Yahweh, Ra and Rumpelstiltskin

Thursday, 11 March

My conversation with Leonard on the organ bench on Sunday evening was very interesting indeed, to say the least. We spoke for a while about the importance of secrecy in our modern-day society and why a wise individual would be advised to keep his or her personal details hidden from thieves and fraudsters. Leonard mentioned that secrecy played an important role in biblical times too and it even features prominently in the Gospel stories as Jesus’ miracles are shrouded in secrecy and Jesus repeatedly warns the healed, demons and the disciples to keep quiet about his miracle-working activities. He confessed that no-one knows why Jesus demanded secrecy in this way and it seems that the Gospels writers did not understand the significance of these warnings either as the authors of Matthew and Luke consistently omit passages from Mark’s Gospel in which Jesus issues a demand for silence, which suggests that the Gospel authors were confused or embarrassed by them. Being aware of the many issues relating to the messianic secret from my biblical studies lectures, I offered a few well-known theological explanations for this emphasis on secrecy in Jesus’ ministry but Leonard dismissed each theory in turn, even stopping me mid-sentence once or twice which frustrated me greatly. He clearly had no time for these arguments and he was keen to offer his own explanation.

Leonard said that there was another individual in antiquity for whom secrecy was of paramount importance and this mysterious figure was the magician. He said that historians, theologians and occultists agree that one of the defining characteristics of ancient magic is its inclination towards secretive and reclusive behaviour, which was surprise to me because I had assumed that all magicians roamed the land showing off their skills and cursing their enemies willy-nilly. But seemingly this was not necessarily the case. Instead Leonard explained that most magicians lived a solitary existence within society and they deliberately isolated themselves from mainstream religion and there were four distinct reasons for why secrecy was so integral to their operations...

First, the magician had no need to engage with mainstream religion and form part of a communal worship group because a) he sought to achieve specific objectives for the immediate needs of the individual rather than serve the general and continual needs of a group and b) it was difficult for the magician to commit to one belief system since if his spell failed to work then he would modify his technique and change the names of the gods that he was addressing in order to find a more effective method of achieving success.

Second, the magician would keep his activities secret because it was commonly believed that sharing divine secrets would offend the gods and the gods would punish the magician for revealing their special knowledge to the masses.

Third, and perhaps most significantly, secrecy was a method of protection. There were strict laws against the practice of magic in antiquity and if a magician was caught practicing his magic openly in public then he would suffer persecution at the hands of the religious and socio-political movements of the time. But it was not only persecution from the official authorities that the magician would seek to avoid - he also used secrecy as a method of protection from magical rivals too. If a magical rival became aware that he had been subjected to a spell or a curse then there was a strong possibility that he would try to overcome it or attempt a counter-attack or, worst of all, he might use his knowledge of the magician’s identity – particularly the magician’s name – as a means of gaining the upper hand over him.

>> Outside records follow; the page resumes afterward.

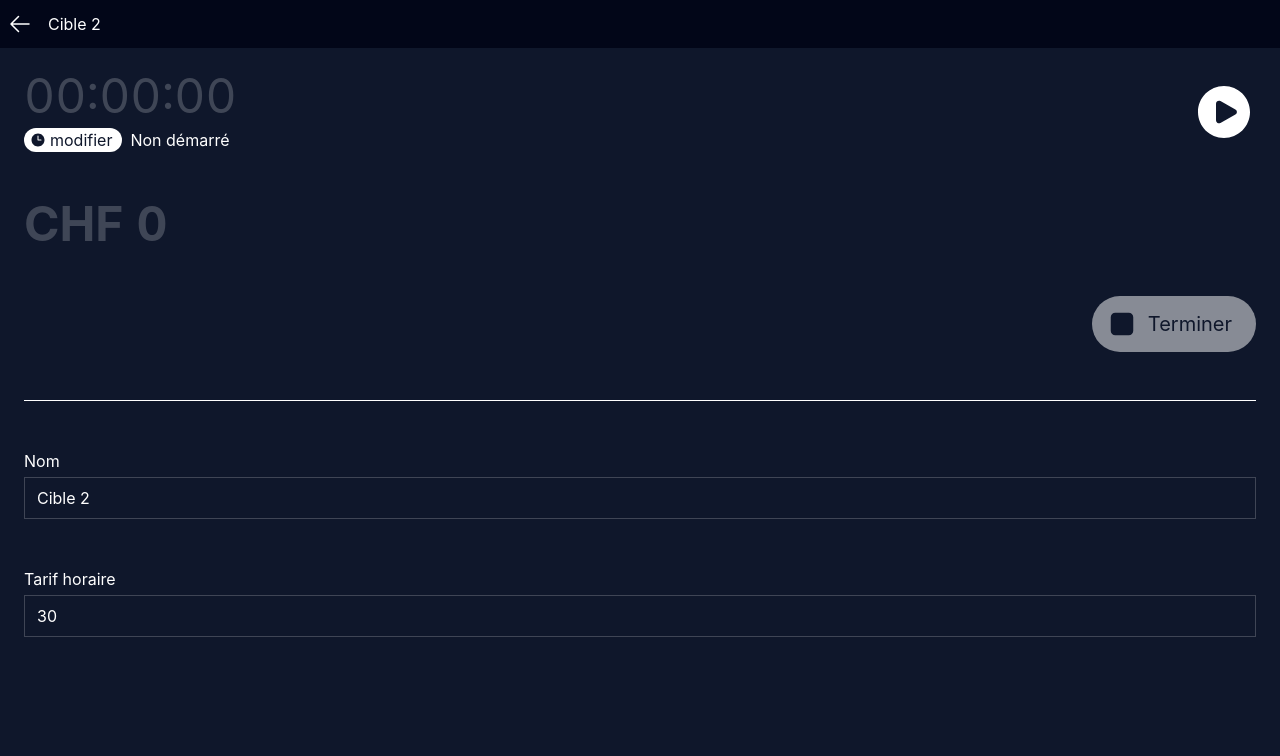
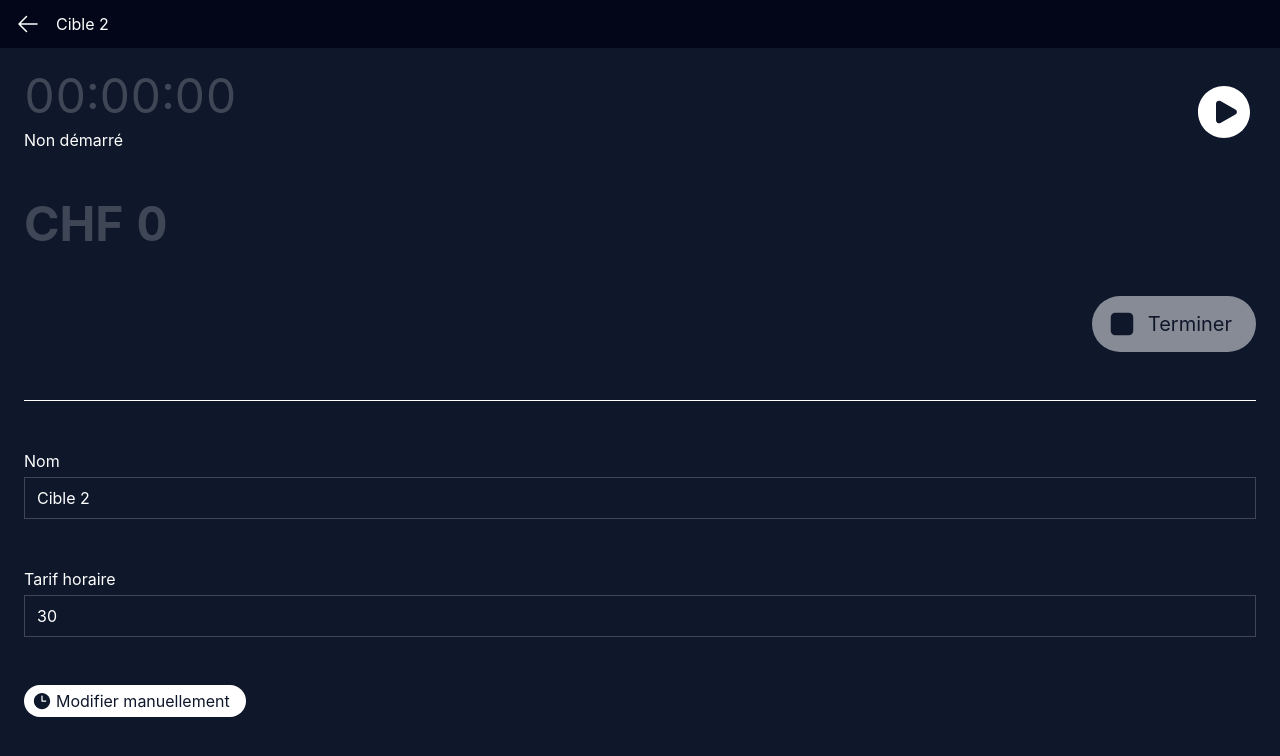
Before and after one commit to j4kim/multichrono, a Vue app: page /#/1 in a window 1280 px wide. Shown: the top 756 px of the page. Built offline with nearby package versions, Linux system fonts and the light colour scheme.

Commit message:
move update button down in the form

```diff
--- a/src/views/ChronoView.vue
+++ b/src/views/ChronoView.vue
@@ -12,12 +12,11 @@ const route = useRoute();
 const chrono = computed(() => chronos.value[route.params.index]);
 
 function update() {
-  let minutes = NaN;
-  while (isNaN(minutes) || minutes < 0) {
-    minutes = prompt("Minutes");
+  const minutes = prompt("Minutes");
+  if (minutes === null || minutes === "" || isNaN(minutes) || minutes < 0) {
+    return;
   }
-  minutes = +minutes;
-  const ms = minutes * 60000;
+  const ms = +minutes * 60000;
   chrono.value.started_at = Date.now();
   chrono.value.offset = ms;
 }
@@ -25,7 +24,7 @@ function update() {
 
 <template>
   <div class="flex min-h-dvh flex-col">
-    <header class="flex h-12 items-center gap-4 p-2">
+    <header class="flex h-12 items-center gap-4 p-2 px-4">
       <RouterLink to="/">
         <ArrowLeftIcon class="size-6" />
       </RouterLink>
@@ -40,14 +39,6 @@ function update() {
         <div class="flex grow flex-col gap-2">
           <Time class="text-5xl" :chrono="chrono"></Time>
           <div class="flex gap-2">
-            <button
-              class="flex items-center gap-1 rounded-full bg-white pr-2.5 pl-1.5"
-              :class="getColorClass(chrono)"
-              @click="update"
-            >
-              <ClockIcon class="inline size-4" />
-              modifier
-            </button>
             <div v-if="chrono.state === 'initial'">Non démarré</div>
             <div v-else-if="chrono.state === 'started'">En cours</div>
             <div v-else-if="chrono.state === 'paused'">En pause</div>
@@ -92,6 +83,17 @@ function update() {
           type="number"
         />
       </label>
+
+      <div>
+        <button
+          class="flex items-center gap-1 rounded-full bg-white py-1 pr-4 pl-2"
+          :class="getColorClass(chrono)"
+          @click="update"
+        >
+          <ClockIcon class="inline size-5" />
+          Modifier manuellement
+        </button>
+      </div>
     </div>
   </div>
 </template>
--- a/src/views/HomeView.vue
+++ b/src/views/HomeView.vue
@@ -5,7 +5,7 @@ import { chronos } from "../chronoStore.js";
 
 <template>
   <div class="flex min-h-dvh flex-col">
-    <header class="flex h-12 items-center p-2">multichrono</header>
+    <header class="flex h-12 items-center p-2 px-4">multichrono</header>
     <div class="flex grow flex-col gap-1">
       <Chrono
         v-for="(chrono, index) in chronos"
```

I found our subsequent discussion on the magical use of an individual’s name and identity to be very intriguing. Leonard explained that the idea that personal names held immense power was a magical motif that was consistent throughout the ancient world and knowing the secret name or true identity of a person, god, angel or demon was thought to grant the bearer absolute control over that person or spirit and therefore the ability to command, manipulate or harm them. Consequently personal names were highly guarded by magicians for fear that disclosing them could cause the magician serious harm (and not as an early form of identity fraud prevention, as I teasingly suggested).

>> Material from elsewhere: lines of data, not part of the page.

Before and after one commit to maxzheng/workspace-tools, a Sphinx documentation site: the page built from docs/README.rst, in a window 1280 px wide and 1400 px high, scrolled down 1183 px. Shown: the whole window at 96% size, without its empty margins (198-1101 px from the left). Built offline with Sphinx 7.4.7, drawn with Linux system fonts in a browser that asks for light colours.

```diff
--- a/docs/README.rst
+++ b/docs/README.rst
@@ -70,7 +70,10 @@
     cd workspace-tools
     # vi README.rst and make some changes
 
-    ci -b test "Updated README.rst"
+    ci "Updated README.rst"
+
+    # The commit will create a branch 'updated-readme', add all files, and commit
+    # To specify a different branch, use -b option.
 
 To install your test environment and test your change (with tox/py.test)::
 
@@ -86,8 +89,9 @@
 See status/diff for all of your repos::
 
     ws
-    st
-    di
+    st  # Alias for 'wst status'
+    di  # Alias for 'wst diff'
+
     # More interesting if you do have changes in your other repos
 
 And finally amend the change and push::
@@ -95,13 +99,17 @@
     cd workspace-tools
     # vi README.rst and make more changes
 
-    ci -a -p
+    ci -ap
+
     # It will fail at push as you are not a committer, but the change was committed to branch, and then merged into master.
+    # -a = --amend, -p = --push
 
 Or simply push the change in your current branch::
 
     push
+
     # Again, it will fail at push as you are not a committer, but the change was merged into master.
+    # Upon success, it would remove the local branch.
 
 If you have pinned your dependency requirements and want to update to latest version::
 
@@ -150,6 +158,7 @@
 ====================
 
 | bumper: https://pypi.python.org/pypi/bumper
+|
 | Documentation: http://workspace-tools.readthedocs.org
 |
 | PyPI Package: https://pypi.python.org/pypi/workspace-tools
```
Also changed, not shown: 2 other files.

At that point the door to the vestry banged shut, causing us to both to flinch and glare down the church towards the source of the noise. The sides-persons had left and I had assumed that we were alone in the church except for a few remaining choirboys changing out of their cassocks and their impatient parents who were waiting for them in the porch outside. Then I saw the silhouette of Mr. Parry (the elderly churchwarden at St. Bartholomew’s who keeps me in a constant supply of sherbet lemon sweets) fall across the altar and, realising that he would be locking up the church soon, I encouraged Leonard to press on with his impromptu lecture without delay…